Matthew Thomas wrote a long piece on the
<i> elements in HTML. It’s called When semantic markup goes bad. (Coming soon on Fox, after an all-new Who Wants to Marry a Standardista!) Dave Shea linked to it on the Web Standards Project site, and opined, “What’s clear from Matthew’s analysis is that simply steamrolling ahead with global use of
<strong> is the wrong approach.”
Me, I don’t get it.
<i> should not exist. They should not be used. They have no value.

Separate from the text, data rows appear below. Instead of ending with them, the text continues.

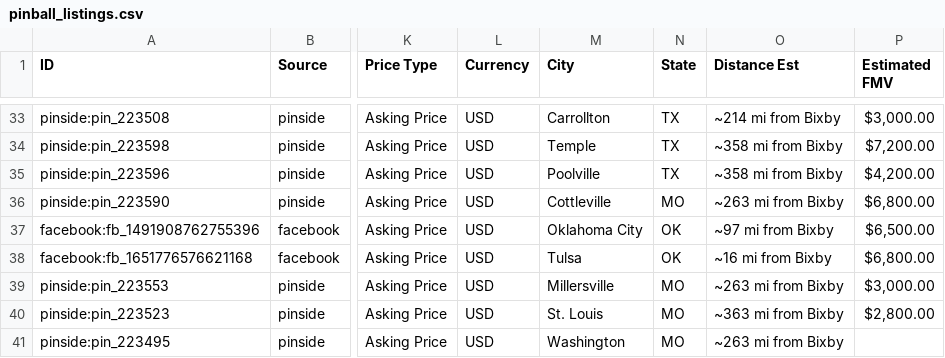
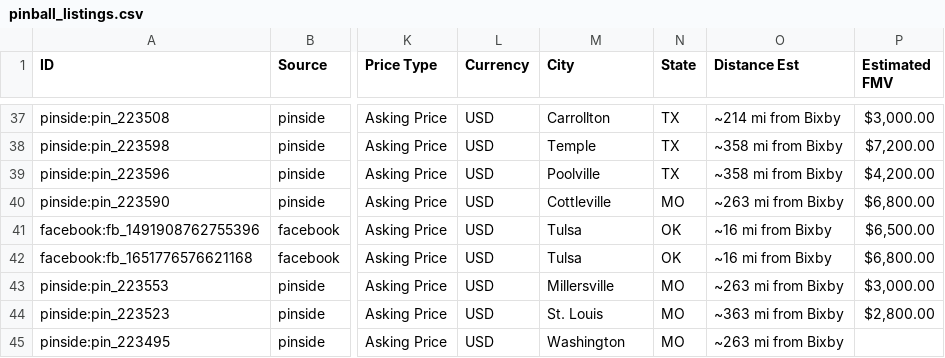
Before and after one commit to farmerboy772/farmerboy772.github.io, a CSV file: pinball_listings.csv, drawn as a sheet; only a part is shown, gaps mark what is left out; addresses are those after the commit; the diff covers the shown part only; the diff names each change by its address in the sheet, - before the commit and + after, or states it on an @@ line.

```diff
--- a/pinball_listings.csv
+++ b/pinball_listings.csv
-M41 (City): Oklahoma City
+M41 (City): Tulsa
-O41 (Distance Est): ~97 mi from Bixby
+O41 (Distance Est): ~16 mi from Bixby
```
Also changed, not shown: 7 added rows and 2 edited cells elsewhere in this file, 6 other files.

Thomas points out that semantic elements exist “for some of the things you might want presented in bold or italics.” This is not the right way for a semantic HTML coder to look at things, because it puts the presentational cart in front of the semantic horse. HTML provides style guidance for its semantic elements. The
<h1> element is not designed to bold things, but that is its default presentation. The same goes for
<th>. If you don’t like them bolded, then you change them using CSS.
In the case of text in other languages, which Thomas suggests has no semantic representation in HTML, well, that’s wrong. Attributes convey semantics, too:
<span lang="fr">je ne sais quoi</span>
The entire point of designing with semantics is that the elements you use convey semantic value. The
<i> elements convey no semantics. They are purely presentational elements. (Which is why they’re missing from XHTML 2.) And if you’re just going to style things, you should do it in CSS. If you’re using
<i> to cover for real or perceived weaknesses in the expressiveness of HTML, quite simply, you’re doing it wrong. I think Thomas (and of course Dave Shea) get this — Thomas mentions using a style sheet to define
<dfn> — but that’s an approach that should be extended to his entire thesis.
So, here are my rules for
- When intending to convey emphasis, use
- When intending to change only visual style, use either
font-style: italicin CSS.
- When indicating changes in language, use the lang attribute, and style that in CSS if necessary.
- Do not use
(Yes, I used
<em> there. Heh.)